» **TASK PROMPT**:
Pictures stay out of the copy; set down each line of the listing below exactly.

» **AVAILABLE RECORDS**:
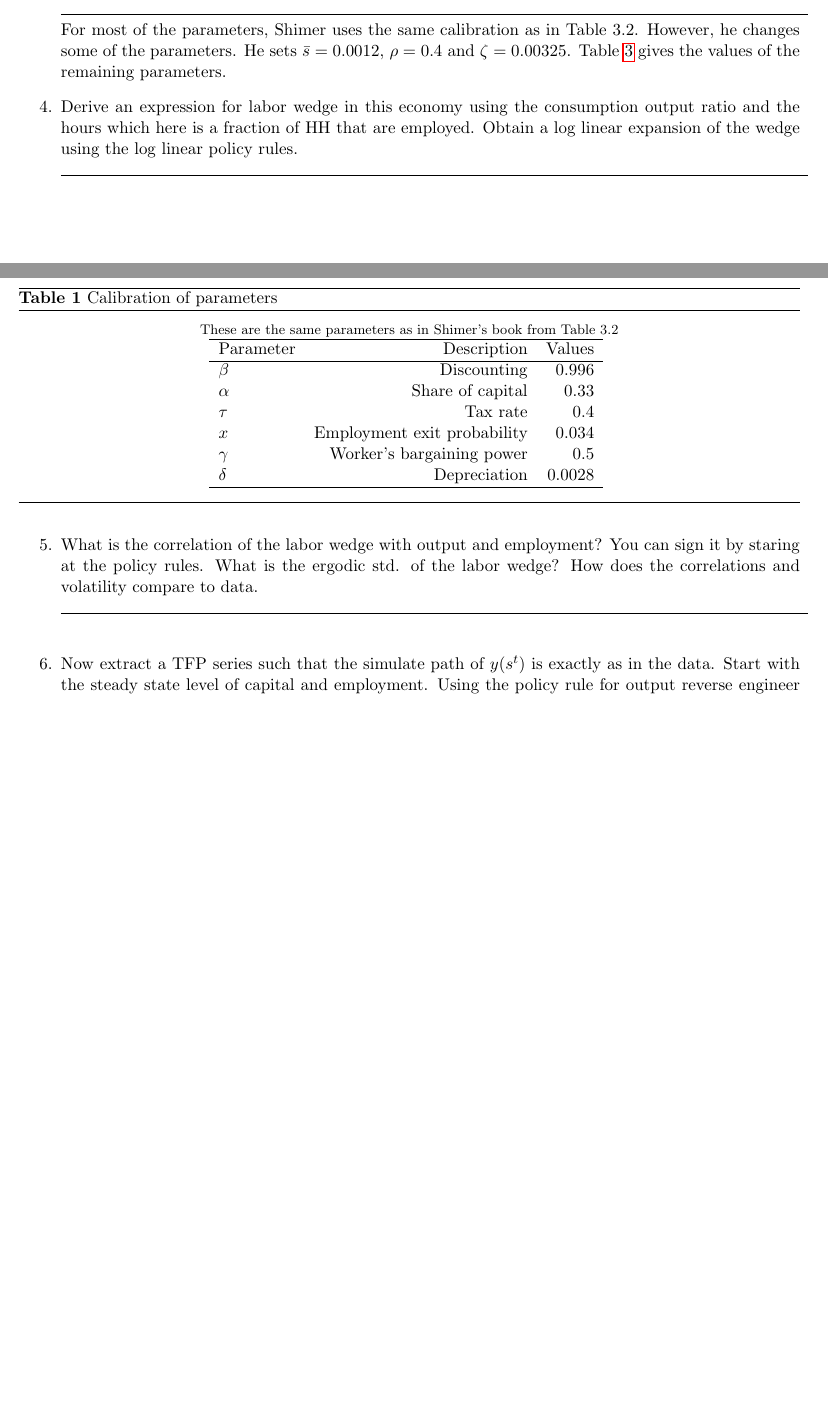
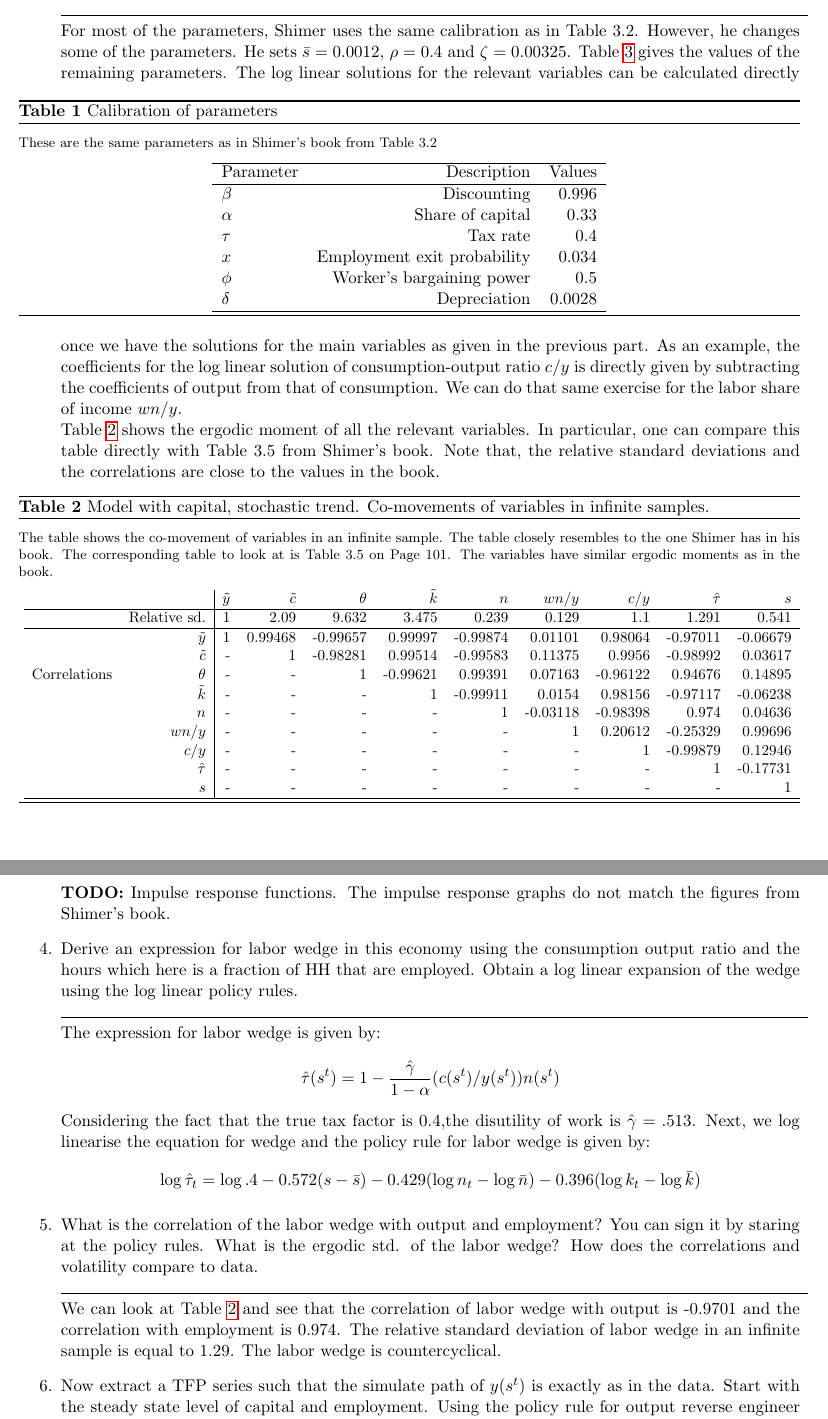
Before and after one commit to dhananjayghei/computational, a LaTeX problem sheet (doc/homework1.tex): two parts of pages 2 and 3 of 4 before the commit and two parts of pages 3 and 4 of 5 after it, joined at a grey line, cut so that both start at the same text, the shorter picture padded with empty space. Compiled offline with pdfLaTeX.

Commit message:
Updating the TeX file and PDF for homework 1.

```diff
--- a/doc/homework1.tex
+++ b/doc/homework1.tex
@@ -148,6 +184,7 @@ Table \ref{tab:calibration} gives the values
 of the remaining parameters.
 \begin{table}[htbp!]
 \label{tab:calibration}
+\caption{Calibration of parameters}
 \floatintro{These are the same parameters as in Shimer's book from
   Table 3.2}
 \centering
@@ -159,20 +196,73 @@ $\beta$ & Discounting & 0.996 \\
   $\alpha$ & Share of capital & 0.33 \\
   $\tau$ & Tax rate & 0.4 \\
   $x$ & Employment exit probability & 0.034 \\
-$\gamma$ & Worker's bargaining power & 0.5 \\
+  $\phi$ & Worker's bargaining power & 0.5 \\
   $\delta$ & Depreciation & 0.0028 \\
   \hline
 \end{tabular}
-\caption{Calibration of parameters}
 \end{table}
+The log linear solutions for the relevant variables can be calculated
+directly once we have the solutions for the main variables as given in
+the previous part. As an example, the coefficients for the log linear
+solution of consumption-output ratio $c/y$ is directly given by
+subtracting the coefficients of output from that of consumption. We
+can do that same exercise for the labor share of income $wn/y$. \\
+Table \ref{tab:correlations} shows the ergodic moment of all the
+relevant variables. In particular, one can compare this table directly
+with Table 3.5 from Shimer's book. Note that, the relative standard
+deviations and the correlations are close to the values in the book.
+
+\begin{table}[htbp!]
+  \floatintro{The table shows the co-movement of variables in an
+    infinite sample. The table closely resembles to the one Shimer has
+    in his book. The corresponding table to look at is Table 3.5 on Page
+    101. The variables have similar ergodic moments as in the book.}
+  \caption{Model with capital, stochastic trend. Co-movements of
+    variables in infinite samples.}
+  \label{tab:correlations}
+  \centering
+  \resizebox{\textwidth}{!}{
+    \begin{tabular}{lr|rrrrrrrrr}
+      &  & $\tilde{y}$ & $\tilde{c}$ & $\theta$ & $\tilde{k}$ & $n$ &
+                                                                      $wn/y$ & $c/y$ & $\hat{\tau}$ & $s$ \\ \hline
+      & Relative sd. & 1 & 2.09 & 9.632 & 3.475 & 0.239 & 0.129 & 1.1
+                                                                                     & 1.291 & 0.541 \\ \hline
+      & $\tilde{y}$ & 1 & 0.99468 & -0.99657 & 0.99997 & -0.99874 & 0.01101 & 0.98064 & -0.97011 & -0.06679 \\
+      & $\tilde{c}$ & - & 1 & -0.98281 & 0.99514 & -0.99583 & 0.11375 & 0.9956 & -0.98992 & 0.03617 \\
+      Correlations & $\theta$ & - & - & 1 & -0.99621 & 0.99391 & 0.07163 & -0.96122 & 0.94676 & 0.14895 \\
+      & $\tilde{k}$ & - & - & - & 1 & -0.99911 & 0.0154 & 0.98156 & -0.97117 & -0.06238 \\
+      & $n$ & - & - & - & - & 1 & -0.03118 & -0.98398 & 0.974 & 0.04636 \\
+      & $wn/y$ & - & - & - & - & - & 1 & 0.20612 & -0.25329 & 0.99696 \\
+      & $c/y$ & - & - & - & - & - & - & 1 & -0.99879 & 0.12946 \\
+      & $\hat{\tau}$ & - & - & - & - & - & - & - & 1 & -0.17731 \\
+      & $s$ & - & - & - & - & - & - & - & - & 1 \\ \hline
+    \end{tabular}}
+\end{table}
+\textbf{TODO:} Impulse response functions. The impulse response graphs
+do not match the figures from Shimer's book.
 \item Derive an expression for labor wedge in this economy using the
   consumption output ratio and the hours which here is a fraction of
   HH that are employed. Obtain a log linear expansion of the wedge
   using the log linear policy rules. \\ \Hline \\
+The expression for labor wedge is given by:
+\begin{align*}
+  \hat{\tau}(s^t) = 1 - \frac{\hat \gamma}{1-\alpha}(c(s^t)/y(s^t))n(s^t)
+\end{align*}
+Considering the fact that the true tax factor is 0.4,the disutility of
+work is $\hat \gamma = .513$. Next, we log linearise the equation for
+wedge and the policy rule for labor wedge is given by:
+\begin{align*}
+  \log \hat \tau_t = \log .4 -0.572(s-\bar s) -0.429 (\log n_t - \log \bar n) -0.396
+  (\log k_t - \log \bar k)
+\end{align*}
 \item What is the correlation of the labor wedge with output and
   employment? You can sign it by staring at the policy rules. What is
   the ergodic std. of the labor wedge? How does the correlations and
   volatility compare to data. \\ \Hline \\
+We can look at Table \ref{tab:correlations} and see that the
+correlation of labor wedge with output is -0.9701 and the correlation with
+employment is 0.974. The relative standard deviation of labor wedge in an
+infinite sample is equal to 1.29. The labor wedge is countercyclical.
 \item Now extract a TFP series such that the simulate path of $y(s^t)$
   is exactly as in the data. Start with the steady state level of
   capital and employment. Using the policy rule for output reverse
```
Also changed, not shown: doc/homework1.pdf, doc/homework1.tex (48 more changed lines). Lines whose indentation alone changed are shown as unchanged.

» **TASK OUTPUT**:
Before and after one commit to dhananjayghei/computational, a LaTeX problem sheet (doc/homework1.tex): two parts of pages 2 and 3 of 4 before the commit and two parts of pages 3 and 4 of 5 after it, joined at a grey line, cut so that both start at the same text, the shorter picture padded with empty space. Compiled offline with pdfLaTeX.

Commit message:
Updating the TeX file and PDF for homework 1.

```diff
--- a/doc/homework1.tex
+++ b/doc/homework1.tex
@@ -148,6 +184,7 @@ Table \ref{tab:calibration} gives the values
 of the remaining parameters.
 \begin{table}[htbp!]
 \label{tab:calibration}
+\caption{Calibration of parameters}
 \floatintro{These are the same parameters as in Shimer's book from
   Table 3.2}
 \centering
@@ -159,20 +196,73 @@ $\beta$ & Discounting & 0.996 \\
   $\alpha$ & Share of capital & 0.33 \\
   $\tau$ & Tax rate & 0.4 \\
   $x$ & Employment exit probability & 0.034 \\
-$\gamma$ & Worker's bargaining power & 0.5 \\
+  $\phi$ & Worker's bargaining power & 0.5 \\
   $\delta$ & Depreciation & 0.0028 \\
   \hline
 \end{tabular}
-\caption{Calibration of parameters}
 \end{table}
+The log linear solutions for the relevant variables can be calculated
+directly once we have the solutions for the main variables as given in
+the previous part. As an example, the coefficients for the log linear
+solution of consumption-output ratio $c/y$ is directly given by
+subtracting the coefficients of output from that of consumption. We
+can do that same exercise for the labor share of income $wn/y$. \\
+Table \ref{tab:correlations} shows the ergodic moment of all the
+relevant variables. In particular, one can compare this table directly
+with Table 3.5 from Shimer's book. Note that, the relative standard
+deviations and the correlations are close to the values in the book.
+
+\begin{table}[htbp!]
+  \floatintro{The table shows the co-movement of variables in an
+    infinite sample. The table closely resembles to the one Shimer has
+    in his book. The corresponding table to look at is Table 3.5 on Page
+    101. The variables have similar ergodic moments as in the book.}
+  \caption{Model with capital, stochastic trend. Co-movements of
+    variables in infinite samples.}
+  \label{tab:correlations}
+  \centering
+  \resizebox{\textwidth}{!}{
+    \begin{tabular}{lr|rrrrrrrrr}
+      &  & $\tilde{y}$ & $\tilde{c}$ & $\theta$ & $\tilde{k}$ & $n$ &
+                                                                      $wn/y$ & $c/y$ & $\hat{\tau}$ & $s$ \\ \hline
+      & Relative sd. & 1 & 2.09 & 9.632 & 3.475 & 0.239 & 0.129 & 1.1
+                                                                                     & 1.291 & 0.541 \\ \hline
+      & $\tilde{y}$ & 1 & 0.99468 & -0.99657 & 0.99997 & -0.99874 & 0.01101 & 0.98064 & -0.97011 & -0.06679 \\
+      & $\tilde{c}$ & - & 1 & -0.98281 & 0.99514 & -0.99583 & 0.11375 & 0.9956 & -0.98992 & 0.03617 \\
+      Correlations & $\theta$ & - & - & 1 & -0.99621 & 0.99391 & 0.07163 & -0.96122 & 0.94676 & 0.14895 \\
+      & $\tilde{k}$ & - & - & - & 1 & -0.99911 & 0.0154 & 0.98156 & -0.97117 & -0.06238 \\
+      & $n$ & - & - & - & - & 1 & -0.03118 & -0.98398 & 0.974 & 0.04636 \\
+      & $wn/y$ & - & - & - & - & - & 1 & 0.20612 & -0.25329 & 0.99696 \\
+      & $c/y$ & - & - & - & - & - & - & 1 & -0.99879 & 0.12946 \\
+      & $\hat{\tau}$ & - & - & - & - & - & - & - & 1 & -0.17731 \\
+      & $s$ & - & - & - & - & - & - & - & - & 1 \\ \hline
+    \end{tabular}}
+\end{table}
+\textbf{TODO:} Impulse response functions. The impulse response graphs
+do not match the figures from Shimer's book.
 \item Derive an expression for labor wedge in this economy using the
   consumption output ratio and the hours which here is a fraction of
   HH that are employed. Obtain a log linear expansion of the wedge
   using the log linear policy rules. \\ \Hline \\
+The expression for labor wedge is given by:
+\begin{align*}
+  \hat{\tau}(s^t) = 1 - \frac{\hat \gamma}{1-\alpha}(c(s^t)/y(s^t))n(s^t)
+\end{align*}
+Considering the fact that the true tax factor is 0.4,the disutility of
+work is $\hat \gamma = .513$. Next, we log linearise the equation for
+wedge and the policy rule for labor wedge is given by:
+\begin{align*}
+  \log \hat \tau_t = \log .4 -0.572(s-\bar s) -0.429 (\log n_t - \log \bar n) -0.396
+  (\log k_t - \log \bar k)
+\end{align*}
 \item What is the correlation of the labor wedge with output and
   employment? You can sign it by staring at the policy rules. What is
   the ergodic std. of the labor wedge? How does the correlations and
   volatility compare to data. \\ \Hline \\
+We can look at Table \ref{tab:correlations} and see that the
+correlation of labor wedge with output is -0.9701 and the correlation with
+employment is 0.974. The relative standard deviation of labor wedge in an
+infinite sample is equal to 1.29. The labor wedge is countercyclical.
 \item Now extract a TFP series such that the simulate path of $y(s^t)$
   is exactly as in the data. Start with the steady state level of
   capital and employment. Using the policy rule for output reverse
```
Also changed, not shown: doc/homework1.pdf, doc/homework1.tex (48 more changed lines). Lines whose indentation alone changed are shown as unchanged.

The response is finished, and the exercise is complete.